KARACHI, Jan 9: The Federal Board of Revenue (FBR) is facing an uphill task in revenue collection due to falling exports and imports, shrinking industrial activity and budgetary measures taken in the Finance Act 2012.
According high officials of Inland Revenue (IR), the cumulative impact of the budgetary measures which have abolished the Federal Excise Duty (FED) on eight consumers goods and a slash in FED on cement is going to be around Rs50 billion.
FBR is confronted with two issues i.e. a reduced share in cake and the shrinking size of the cake which will make its revenue target of Rs2,230 billion for current fiscal out of its reach, the sources said.

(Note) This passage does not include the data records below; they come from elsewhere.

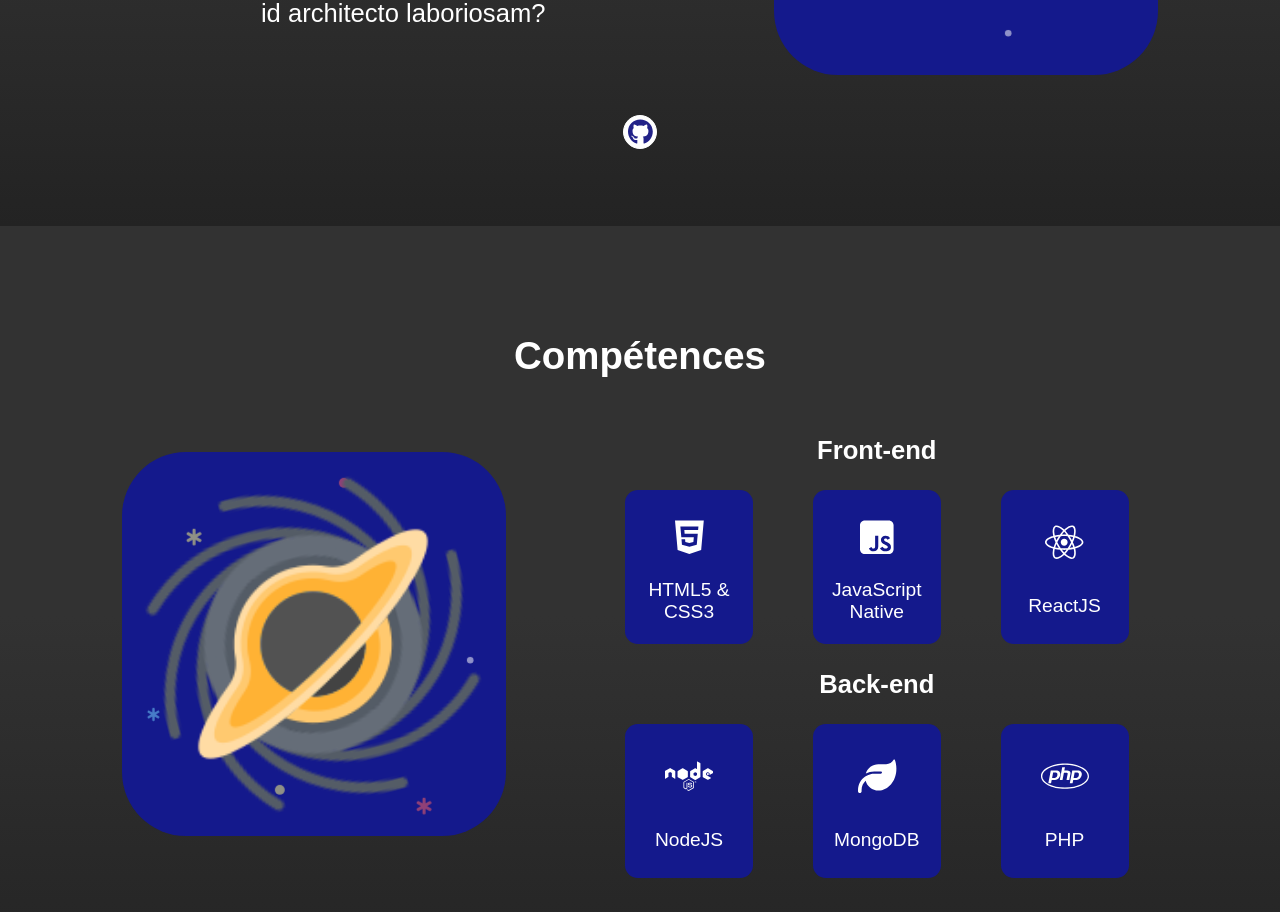
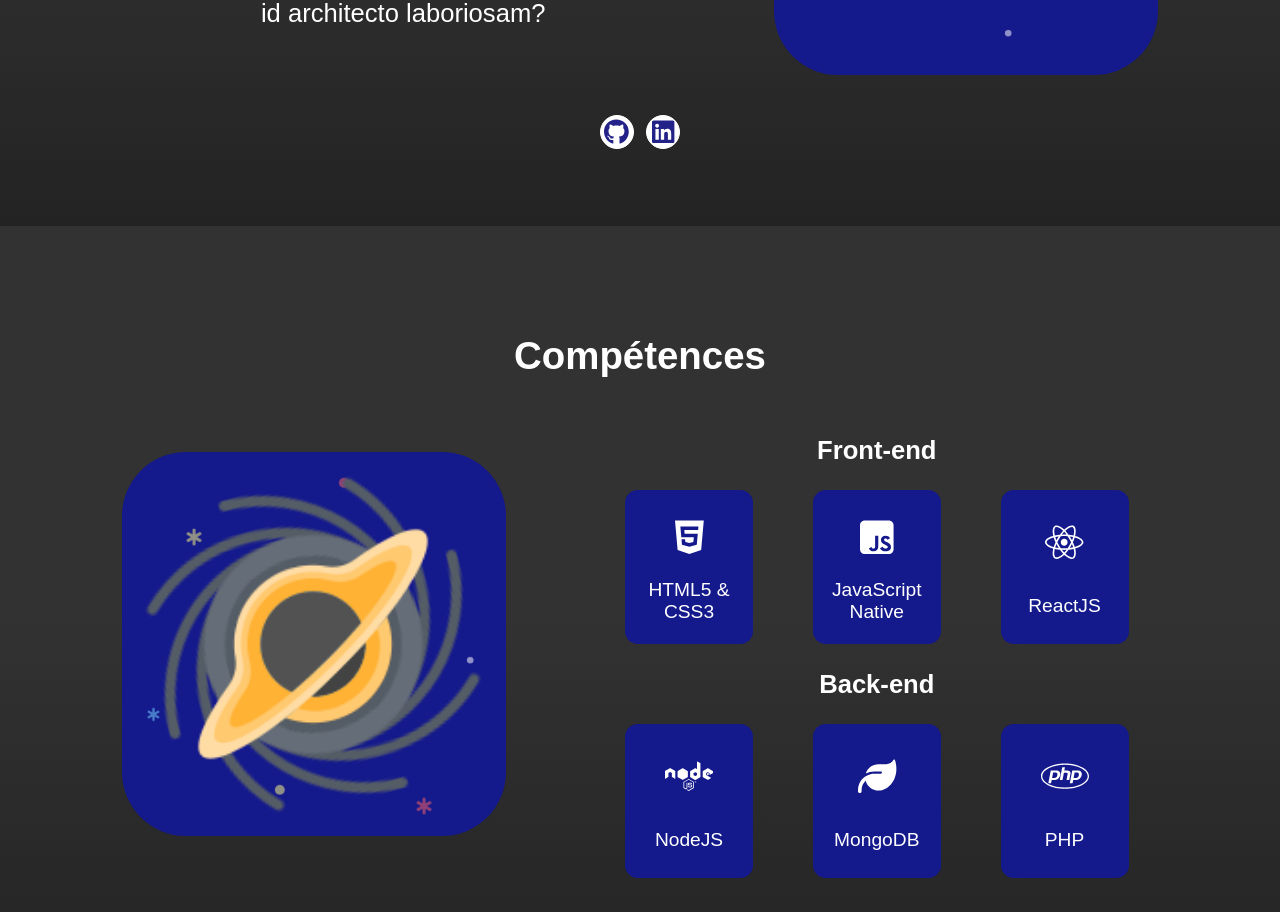
Before and after one commit to AeRyZe/dev_portfolio, a React (Create React App) app: page / in a window 1280 px wide. Shown: the part 1108-2020 px from the top of the page. Built offline with nearby package versions, Linux system fonts and the light colour scheme; a web font is replaced by a local one.

Commit message:
feat(about): linkedin extralink added

```diff
--- a/src/components/about/about.css
+++ b/src/components/about/about.css
@@ -26,3 +26,8 @@
     font-size: 2vw;
     color: white;
 }
+
+#about-links-container {
+    display: flex;
+    gap: 1vw;
+}
--- a/src/components/about/about.jsx
+++ b/src/components/about/about.jsx
@@ -4,7 +4,7 @@ import AOS from 'aos'
 import 'aos/dist/aos.css'
 import UiSquare from '../ui-square/ui-square'
 import SocialLink from '../social-link/social-link'
-import { faGithub } from '@fortawesome/free-brands-svg-icons'
+import { faGithub, faLinkedin } from '@fortawesome/free-brands-svg-icons'
 
 function About() {
     useEffect(() => {
@@ -21,7 +21,10 @@ function About() {
                 </p>
                 <UiSquare id='1' anim='fade-left' anchor='#about-container' delay='400' />
             </div>
-            <SocialLink icon={faGithub} link='https://github.com/AeRyZe' anim='fade-up' anchor='#about-container' delay='600' />
+            <div id='about-links-container'>
+                <SocialLink icon={faGithub} link='https://github.com/AeRyZe' anim='fade-up' anchor='#about-container' delay='600' />
+                <SocialLink icon={faLinkedin} link='https://www.linkedin.com/in/laurent-pardo-4675ba246/' anim='fade-up' anchor='#about-container' delay='600' />
+            </div>
         </div>
     )
 }
```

Sources said that field formations are urging the FBR to reduce their targets due to host of factors including transfer of sales tax on services to provinces under the 18th Constitutional Amendment.
The items eliminated from the FED list include lubricating oil base lube oil, sludge, sediment, perfume and toilet waters, beauty or make up preparations, pre-shave and after-shave products and other perfumery products and items under SRO 598 of 2012.
The official data show that oil and lubricants registered in field formations with trade mark of PSO, Pakistan Refinery, National Refinery, Shell Pakistan and others had yield an amount of Rs5.5 billion toward FED during last fiscal (July 2011 to June 2012).
Besides, the government had also reduced up to Rs100 FED on the supplies of cement made by cement manufacturers. The negative impact of this measure would be of around Rs1.48 billion.
The FBR has already suffered revenue loss as sales tax on services has now been collected by Sindh Revenue Board (SRB) and Punjab Revenue Authority (PRA).
Presently five major sectors including banking, insurance, terminal operators, hotels and restaurants and courier services are paying sales tax to provincial governments.
The PRA during first six months of current fiscal is estimated to have collected sales tax of around Rs9 to Rs10 billion on services whereas SRB last fiscal made a debut of Rs22 billion on sales tax collection on services.
Sources felt that the industry, which contributes up to 18.5 per cent towards GDP and gives up to 60 per cent towards revenue collection, is presently operating at 50 per cent of its capacity. This means that revenue collection would also fall, sources warned.